(Action item): Look through the records below and collect all lines that hold the string "region".

(Beginning of Material shown)

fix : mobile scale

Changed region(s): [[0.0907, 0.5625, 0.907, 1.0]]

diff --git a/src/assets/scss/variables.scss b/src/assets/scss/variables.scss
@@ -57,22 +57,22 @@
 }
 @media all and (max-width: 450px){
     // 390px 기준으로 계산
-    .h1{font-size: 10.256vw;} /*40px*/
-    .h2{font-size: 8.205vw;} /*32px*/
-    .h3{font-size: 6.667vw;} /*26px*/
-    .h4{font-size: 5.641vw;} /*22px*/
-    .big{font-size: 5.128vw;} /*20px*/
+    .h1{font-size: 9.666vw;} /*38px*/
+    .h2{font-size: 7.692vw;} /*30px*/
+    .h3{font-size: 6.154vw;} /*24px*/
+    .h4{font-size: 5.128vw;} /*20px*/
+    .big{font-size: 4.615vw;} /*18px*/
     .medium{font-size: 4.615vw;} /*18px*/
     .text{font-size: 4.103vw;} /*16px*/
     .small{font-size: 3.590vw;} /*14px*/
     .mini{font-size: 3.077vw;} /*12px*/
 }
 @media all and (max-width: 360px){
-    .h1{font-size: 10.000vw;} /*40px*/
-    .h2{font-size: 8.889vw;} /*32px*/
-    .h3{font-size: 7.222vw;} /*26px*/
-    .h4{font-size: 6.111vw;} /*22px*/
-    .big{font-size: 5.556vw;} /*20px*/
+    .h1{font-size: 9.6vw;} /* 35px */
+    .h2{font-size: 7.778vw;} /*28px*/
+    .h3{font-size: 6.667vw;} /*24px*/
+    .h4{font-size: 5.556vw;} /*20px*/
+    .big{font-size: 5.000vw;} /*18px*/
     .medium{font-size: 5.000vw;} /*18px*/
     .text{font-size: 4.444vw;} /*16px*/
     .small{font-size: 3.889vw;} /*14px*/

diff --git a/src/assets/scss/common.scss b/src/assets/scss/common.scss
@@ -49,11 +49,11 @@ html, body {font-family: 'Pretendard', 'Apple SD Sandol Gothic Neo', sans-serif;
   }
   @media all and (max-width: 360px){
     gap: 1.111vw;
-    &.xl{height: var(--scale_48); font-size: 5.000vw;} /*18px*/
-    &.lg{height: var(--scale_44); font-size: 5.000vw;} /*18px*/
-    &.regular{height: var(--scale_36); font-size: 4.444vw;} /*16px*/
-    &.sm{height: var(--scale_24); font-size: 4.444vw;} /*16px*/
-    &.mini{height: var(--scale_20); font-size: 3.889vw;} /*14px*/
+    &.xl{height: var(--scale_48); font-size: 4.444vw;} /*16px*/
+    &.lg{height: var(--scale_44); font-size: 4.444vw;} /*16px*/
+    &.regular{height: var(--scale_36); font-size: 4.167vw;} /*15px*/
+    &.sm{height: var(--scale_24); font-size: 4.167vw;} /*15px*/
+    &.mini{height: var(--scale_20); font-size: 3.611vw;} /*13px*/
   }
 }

(End of Material shown)
(Beginning of Material shown)

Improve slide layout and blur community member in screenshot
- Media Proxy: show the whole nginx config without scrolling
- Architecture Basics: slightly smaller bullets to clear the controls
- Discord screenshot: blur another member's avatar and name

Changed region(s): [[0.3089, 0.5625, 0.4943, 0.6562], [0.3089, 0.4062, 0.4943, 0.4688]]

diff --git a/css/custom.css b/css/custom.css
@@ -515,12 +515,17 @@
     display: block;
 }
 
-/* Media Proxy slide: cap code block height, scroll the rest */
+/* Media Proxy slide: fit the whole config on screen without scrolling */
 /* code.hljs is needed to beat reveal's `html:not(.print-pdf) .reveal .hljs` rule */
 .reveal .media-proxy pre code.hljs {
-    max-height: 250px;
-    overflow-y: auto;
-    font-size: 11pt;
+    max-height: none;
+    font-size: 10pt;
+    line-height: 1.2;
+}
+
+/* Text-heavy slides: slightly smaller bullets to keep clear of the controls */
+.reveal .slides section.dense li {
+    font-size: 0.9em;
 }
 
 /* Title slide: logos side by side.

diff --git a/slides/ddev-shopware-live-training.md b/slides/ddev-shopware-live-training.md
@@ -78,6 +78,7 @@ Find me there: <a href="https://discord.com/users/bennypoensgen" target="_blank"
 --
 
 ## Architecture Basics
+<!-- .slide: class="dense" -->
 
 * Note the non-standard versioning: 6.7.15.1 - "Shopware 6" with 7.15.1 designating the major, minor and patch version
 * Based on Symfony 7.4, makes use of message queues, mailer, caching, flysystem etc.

(End of Material shown)
(Beginning of Material shown)

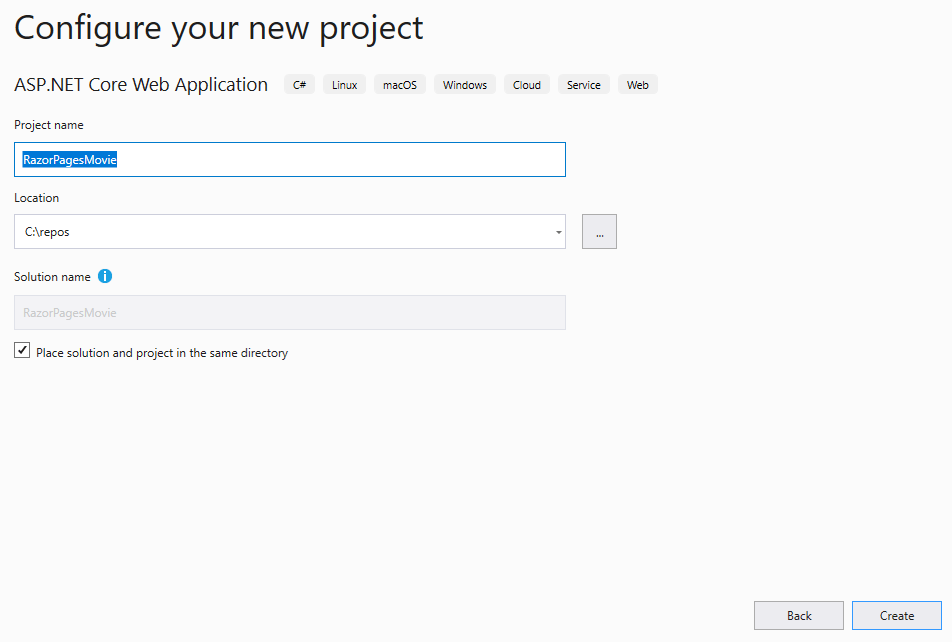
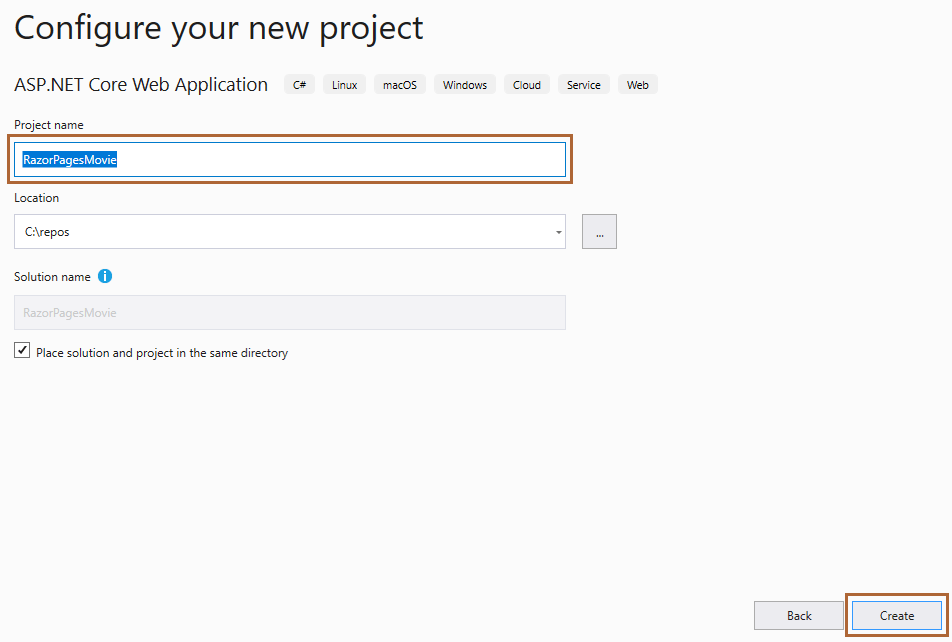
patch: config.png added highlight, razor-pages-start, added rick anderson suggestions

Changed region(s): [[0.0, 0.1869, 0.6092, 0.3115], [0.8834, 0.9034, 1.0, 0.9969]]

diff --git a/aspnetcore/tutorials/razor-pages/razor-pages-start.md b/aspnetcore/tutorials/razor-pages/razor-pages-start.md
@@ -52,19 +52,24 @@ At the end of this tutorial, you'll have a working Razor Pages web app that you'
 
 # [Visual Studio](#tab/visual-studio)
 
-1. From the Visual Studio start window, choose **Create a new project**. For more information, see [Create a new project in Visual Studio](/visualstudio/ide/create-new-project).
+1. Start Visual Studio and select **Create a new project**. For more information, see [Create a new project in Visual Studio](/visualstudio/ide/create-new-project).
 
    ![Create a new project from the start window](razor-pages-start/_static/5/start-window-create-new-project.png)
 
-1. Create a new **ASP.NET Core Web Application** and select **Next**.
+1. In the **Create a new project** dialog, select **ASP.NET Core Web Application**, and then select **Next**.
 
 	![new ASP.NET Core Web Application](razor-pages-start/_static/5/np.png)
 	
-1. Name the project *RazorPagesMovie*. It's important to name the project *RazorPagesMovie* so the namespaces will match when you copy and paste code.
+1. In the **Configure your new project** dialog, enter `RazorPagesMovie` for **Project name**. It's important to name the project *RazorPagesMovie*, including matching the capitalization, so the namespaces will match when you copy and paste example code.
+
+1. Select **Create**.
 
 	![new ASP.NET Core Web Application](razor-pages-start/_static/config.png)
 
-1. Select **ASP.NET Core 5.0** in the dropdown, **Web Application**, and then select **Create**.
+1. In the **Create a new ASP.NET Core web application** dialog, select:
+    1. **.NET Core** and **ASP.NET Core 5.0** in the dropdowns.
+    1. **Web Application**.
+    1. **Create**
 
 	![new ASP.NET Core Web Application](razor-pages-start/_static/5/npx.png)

(End of Material shown)

(Task answer):
Changed region(s): [[0.0907, 0.5625, 0.907, 1.0]]
Changed region(s): [[0.3089, 0.5625, 0.4943, 0.6562], [0.3089, 0.4062, 0.4943, 0.4688]]
Changed region(s): [[0.0, 0.1869, 0.6092, 0.3115], [0.8834, 0.9034, 1.0, 0.9969]]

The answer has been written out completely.